** The records follows **

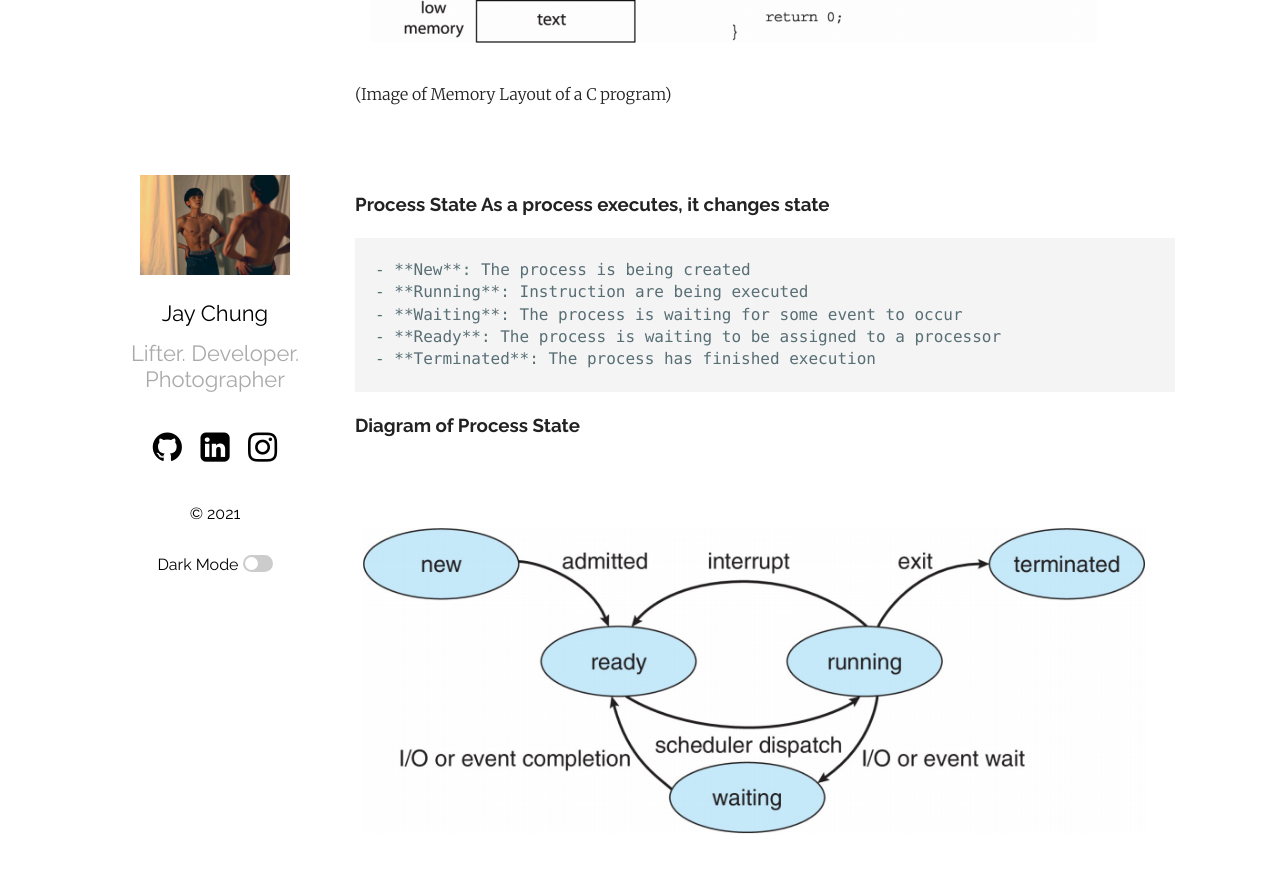
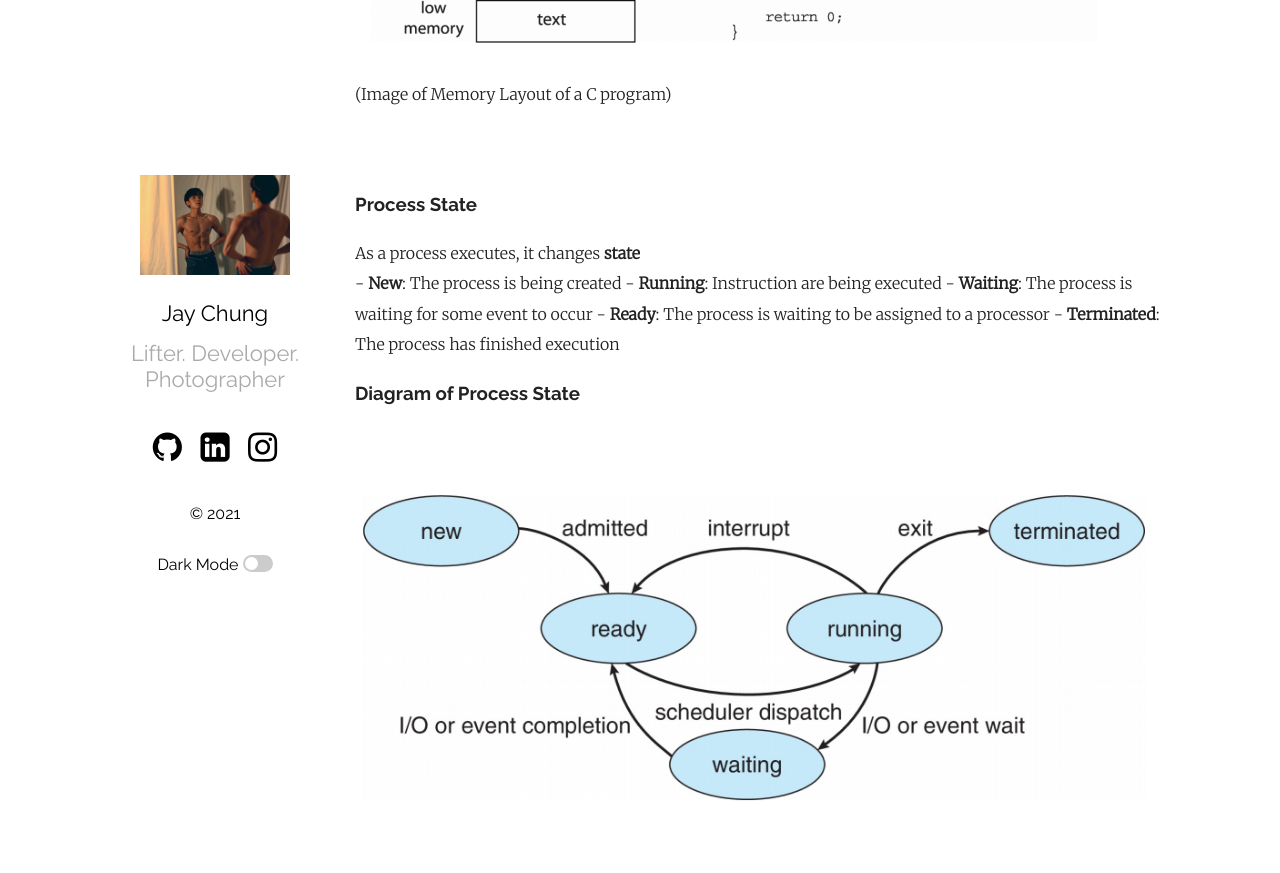
Before and after one commit to healthgongdoll/healthgongdoll.github.io, a Jekyll site: the page built from _posts/2021-08-23-OSProcess1.markdown, in a window 1280 px wide and 900 px high, scrolled down 1949 px. Shown: the top 873 px of the window. Built offline with Jekyll 4.4.1, drawn with Linux system fonts in a browser that asks for light colours.

Commit message:
Blog Update

```diff
--- a/_posts/2021-08-23-OSProcess1.markdown
+++ b/_posts/2021-08-23-OSProcess1.markdown
@@ -33,8 +33,8 @@ categories: OperatingSystem
 (Image of Memory Layout of a C program) <br/>
 <br/>
 <br/>
-### **Process State** As a process executes, it changes **state** <br/>
-
+### **Process State** <br/>
+As a process executes, it changes **state** <br/>
 	- **New**: The process is being created
 	- **Running**: Instruction are being executed
 	- **Waiting**: The process is waiting for some event to occur
```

** End of The records **

What the task requires:
Your answer must be an exact copy of the listing, minus its pictures.

Result for this task:
Before and after one commit to healthgongdoll/healthgongdoll.github.io, a Jekyll site: the page built from _posts/2021-08-23-OSProcess1.markdown, in a window 1280 px wide and 900 px high, scrolled down 1949 px. Shown: the top 873 px of the window. Built offline with Jekyll 4.4.1, drawn with Linux system fonts in a browser that asks for light colours.

Commit message:
Blog Update

```diff
--- a/_posts/2021-08-23-OSProcess1.markdown
+++ b/_posts/2021-08-23-OSProcess1.markdown
@@ -33,8 +33,8 @@ categories: OperatingSystem
 (Image of Memory Layout of a C program) <br/>
 <br/>
 <br/>
-### **Process State** As a process executes, it changes **state** <br/>
-
+### **Process State** <br/>
+As a process executes, it changes **state** <br/>
 	- **New**: The process is being created
 	- **Running**: Instruction are being executed
 	- **Waiting**: The process is waiting for some event to occur
```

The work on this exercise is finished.